Riding rap’s high horse

Sage Francis is trying to say something meaningful, but his message gets lost in the shuffle

Tom Horgen

There’s room for everybody in hip-hop these days: men, women, blacks, whites, gangstas, revolutionaries and nerds.

Sage Francis often gets lumped in with the last category: the nerds.

Nerd rap is political, articulate, white and always self-conscious to the point of self-deprecation.

Of course, Sage isn’t really a nerd. That’s unfair. He was raised on Run-DMC and Public Enemy just like everyone else.

But Sage is definitely different. His music is introspective, but beyond even what that word can describe. Eminem once said, “I’m what would happen if Bush rapped.” Meaning, he’s war on the mic.

Well, Sage is what would happen if Freud rapped.

Sage plugs us into his roving mind once again with “A Healthy Distrust,” his major-label debut on Epitaph Records (which also released Atmosphere’s latest album).

While sonically exciting – the beats are constantly morphing, often within the same song – his lyrics have become too complex. Many of these tracks seem more like a bunch of interesting thoughts strung together than actual songs.

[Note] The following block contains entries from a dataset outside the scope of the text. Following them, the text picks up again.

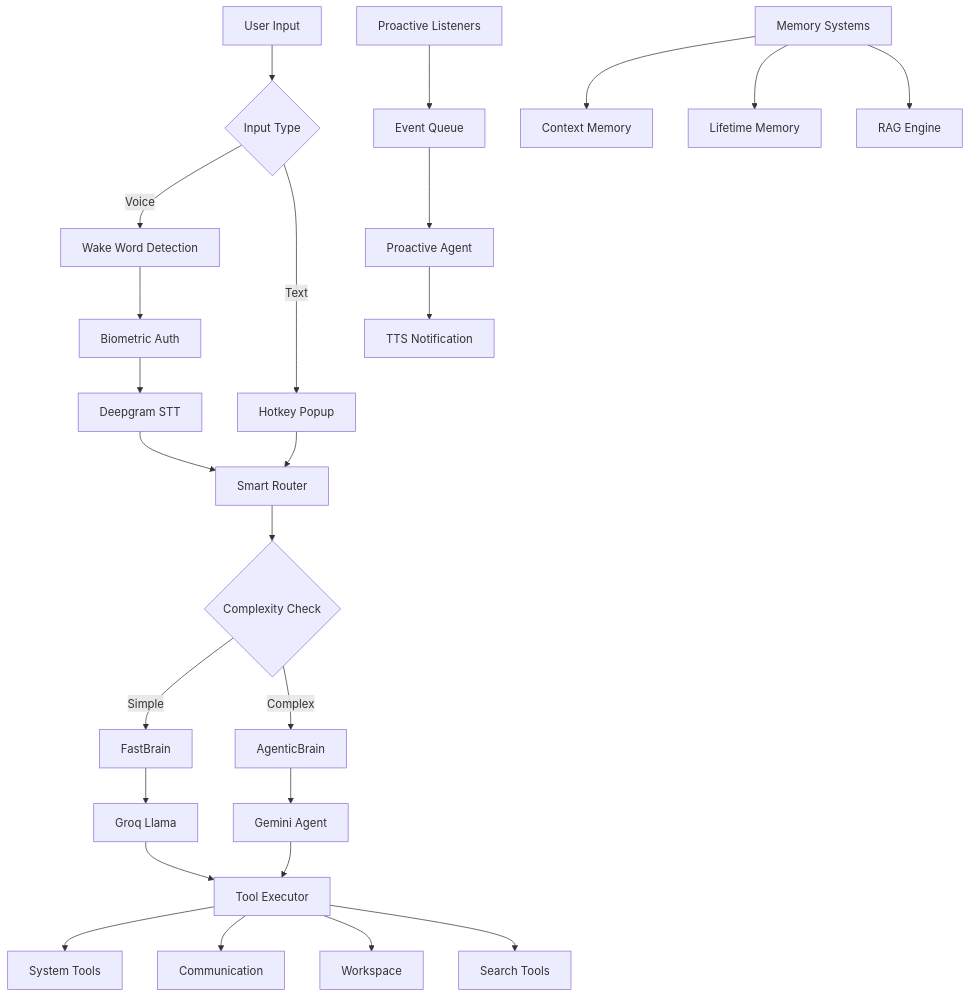
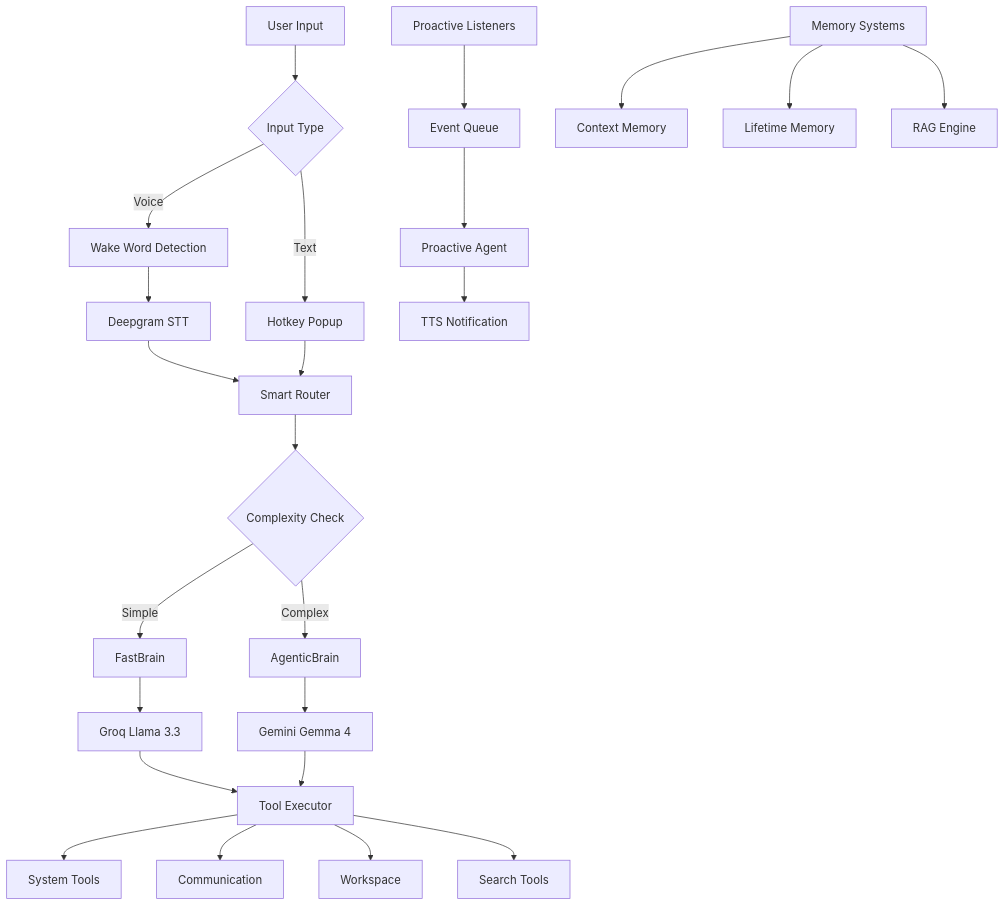
Before and after one commit to thekaifansari01/Jarvis-OS-Agent: the diagram in README.md, drawn with Mermaid. The commit also changed other lines of this file and 46 other files, not shown here.

Commit message:
feat(agent): major upgrade to autonomous agentic loop, dynamic timeouts, and openWakeWord integration

````diff
--- a/README.md
+++ b/README.md
@@ -103,33 +95,32 @@
 ```mermaid
 graph TD
     A[User Input] --> B{Input Type}
     B -->|Voice| C[Wake Word Detection]
     B -->|Text| D[Hotkey Popup]
-    C --> E[Biometric Auth]
-    E --> F[Deepgram STT]
-    F --> G[Smart Router]
-    D --> G
+    C --> E[Deepgram STT]
+    E --> F[Smart Router]
+    D --> F
 
-    G --> H{Complexity Check}
-    H -->|Simple| I[FastBrain]
-    H -->|Complex| J[AgenticBrain]
+    F --> G{Complexity Check}
+    G -->|Simple| H[FastBrain]
+    G -->|Complex| I[AgenticBrain]
 
-    I --> K[Groq Llama]
-    J --> L[Gemini Agent]
+    H --> J[Groq Llama 3.3]
+    I --> K[Gemini Gemma 4]
 
-    K --> M[Tool Executor]
-    L --> M
+    J --> L[Tool Executor]
+    K --> L
 
-    M --> N[System Tools]
-    M --> O[Communication]
-    M --> P[Workspace]
-    M --> Q[Search Tools]
+    L --> M[System Tools]
+    L --> N[Communication]
+    L --> O[Workspace]
+    L --> P[Search Tools]
 
-    R[Proactive Listeners] --> S[Event Queue]
-    S --> T[Proactive Agent]
-    T --> U[TTS Notification]
+    Q[Proactive Listeners] --> R[Event Queue]
+    R --> S[Proactive Agent]
+    S --> T[TTS Notification]
 
-    V[Memory Systems] --> W[Context Memory]
-    V --> X[Lifetime Memory]
-    V --> Y[RAG Engine]
+    U[Memory Systems] --> V[Context Memory]
+    U --> W[Lifetime Memory]
+    U --> X[RAG Engine]
 ```
````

Even his new protest anthem, “Slow Down Gandhi,” seems muddled. He’s speaking with such heavy-handed metaphors that the only people willing to spend the time needed to unravel his message are his core backpacker fans and the scribe himself.

One thing is clear about Sage, though. Ever since 2003’s “Hope,” the album he made with producer Joe Beats, the MC has taken a vested interest in critiquing something other than himself and the Bush administration.

Namely, hip-hop.

On “Hope,” Sage attacked hip-hop’s obvious flaws – materialism, homophobia and misogyny. He continues on “A Healthy Distrust” with the songs “Gunz Yo” and “Dance Monkey.”

And here’s the problem. While his criticisms are warranted, he encrypts them in such elaborate metaphors that they only prove confusing and a bit self-righteous.

“Gunz Yo” could be Sage’s attempt at mocking white MCs who rap about busting caps (such as Vinnie Paz from Jedi Mind Tricks). But at the same time, the song could also be aimed at the gun talk coming out of 50 Cent and Jay-Z’s mouths. It seems suspect that a rapper who grew up middle-class should have anything to say about MCs who have taken bullets because they were born in U.S. ghettos.

Even worse, “Dance Monkey” appears to be a sideways diatribe about commercial radio and the people who listen to it, which is fine. But when the chorus screams, “Dance monkey, dance you god damn monkey,” it’s not clear if Sage is being subversive – and saying that Clear Channel thinks we’re all monkeys – or saying something much more offensive (“monkey” in thesense of a derogatory epithet used by white supremacists).

While some of Sage’s targets seem worthy of his disdain, it’s odd someone who had to fight his way into hip-hop would be so upfront about throwing others out.